For any worthwhile endeavor, arriving at the dip is inevitable. The typical cycle begins with a strong start in the beginning, then you struggle for a while, then you either quit during the struggle or you keep pushing until you’ve reached your goal. Godin suggests that sometimes it’s beneficial to quit things that are a dead end or will lead you to personal or professional ruin.
One interesting observation from the podcast was how the concept of “the dip” applies in the business world. Because of heightened competition, there tends to be an increasing smaller group of businesses that do really, really well, and everyone else is just average. One reason for this is we no longer live in a society where access to the best products or services is constrained by where we live or who we know. As a result, companies that consistently deliver better products and provide top-tier service tend to do better, and average companies just survive or maybe even go out of business. This phenomenon is often called the Matthew Effect. The Matthew Effect is a reference to a parable in the Bible that states to he who has, more will be given. And to he who has not, what little he has will be taken away. I just bought a book about the Matthew Effect and plan to write a blog post about it when I finish it in the next few weeks.
From a graphical perspective, companies with a majority share of a market are represented on the left side of the curve, and everyone else resides in the tail. The argument these podcasters make is that competing in the tail is harder because there are more competitors and less market to share. They further argue that it doesn’t make sense to compete in today’s society unless you’re trying to be the best. Peter Thiel is famous for saying “competition is for losers,” suggesting that the best way to succeed is to create something new and differentiated such that you can dominate a new market with no outside competition. I don’t agree wholeheartedly with Peter’s idea of how to succeed in business, but basically he’s saying that it’s better to be in the dominant position in a market than not to be.

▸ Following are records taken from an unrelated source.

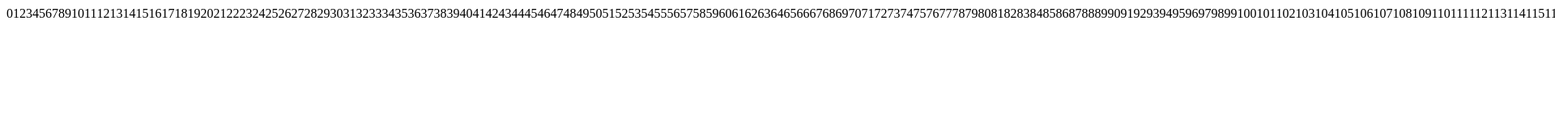
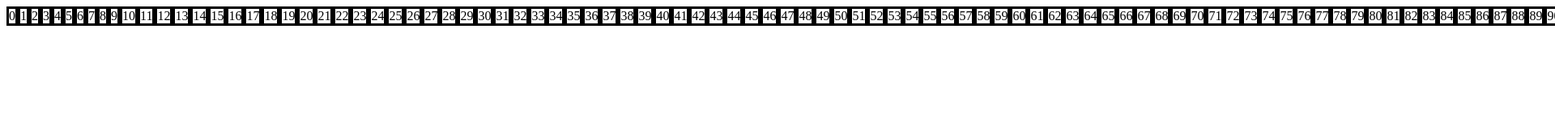
Before and after one commit to toastexmachina/etch-a-sketch-odin, a plain HTML site: page index.html in a window 1280 px wide. Shown: the top 160 px of the page at 81% size, 1920 px wide, since content can reach past the window. Drawn offline with Linux system fonts and the light colour scheme.

Commit message:
Add border properties to CSS to create grid units

```diff
--- a/style.css
+++ b/style.css
@@ -1,4 +1,8 @@
 #container {
     display: flex;
+}
 
+.grid {
+    border-color: black;
+    border-style: solid;
 }
```
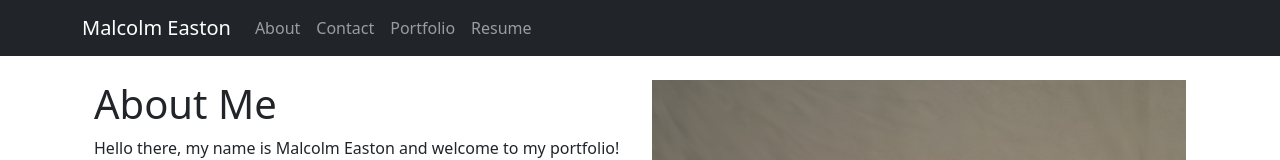
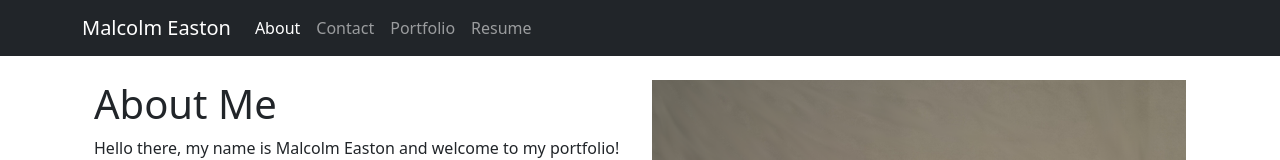
Before and after one commit to MEaston12/measton12.github.io, a React (Create React App) app: page /resume in a window 1280 px wide. Shown: the top 160 px of the page. Built offline with nearby package versions, Linux system fonts and the light colour scheme.

Commit message:
fixed nav

```diff
--- a/src/components/nav/index.js
+++ b/src/components/nav/index.js
@@ -2,9 +2,15 @@ import Bav from 'react-bootstrap/Nav';
 import Container from 'react-bootstrap/Container';
 import Navbar from 'react-bootstrap/Navbar';
 import {Link} from 'react-router-dom';
+import { useState } from 'react';
 
 const Nav = () => {
-  const path = window.location.pathname;
+  const [activePath, changeActivePath] = useState('/');
+
+  const updateActivePath = event => {
+    changeActivePath(event.target.id);
+  }
+
   return (
     <Navbar sticky="top" bg="dark" variant='dark' expand="lg">
       <Container>
@@ -12,10 +18,10 @@ const Nav = () => {
         <Navbar.Toggle aria-controls="responsive-navbar-nav" />
         <Navbar.Collapse id="responsive-navbar-nav">
           <Bav className="me-auto">
-            <Bav.Link as={Link} to="/about" className={(path === '/#/about' || path === '/' || path === '/#/') && 'active'}>About</Bav.Link>
-            <Bav.Link as={Link} to="/contact" className={path === '/#/contact' && 'active'}>Contact</Bav.Link>
-            <Bav.Link as={Link} to="/portfolio" className={path === '/#/portfolio' && 'active'}>Portfolio</Bav.Link>
-            <Bav.Link as={Link} to="/resume" className={path === '/#/resume' && 'active'}>Resume</Bav.Link>
+            <Bav.Link as={Link} to="/about" id='about' onClick={updateActivePath} className={(activePath === 'about' || activePath === '/') && 'active'}>About</Bav.Link>
+            <Bav.Link as={Link} to="/contact" id='contact' onClick={updateActivePath} className={activePath === 'contact' && 'active'}>Contact</Bav.Link>
+            <Bav.Link as={Link} to="/portfolio" id='portfolio' onClick={updateActivePath} className={activePath === 'portfolio' && 'active'}>Portfolio</Bav.Link>
+            <Bav.Link as={Link} to="/resume" id='resume' onClick={updateActivePath} className={activePath === 'resume' && 'active'}>Resume</Bav.Link>
           </Bav>
         </Navbar.Collapse>
       </Container>
```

The concept of “The Dip” applies to all of us and it’s something we should embrace. The long-term benefits of not quitting and pushing through challenges help to shape your character and makes you a more disciplined person. On the opposite side, having the courage to quit things that are neither beneficial nor useful, can be life-changing as well. In the end, you have to do what’s best for you, but you should never be afraid to keep pushing forward through the struggle and you should never be afraid to quit something that you know you should stop doing. You have one life – live it!
Cheers – KM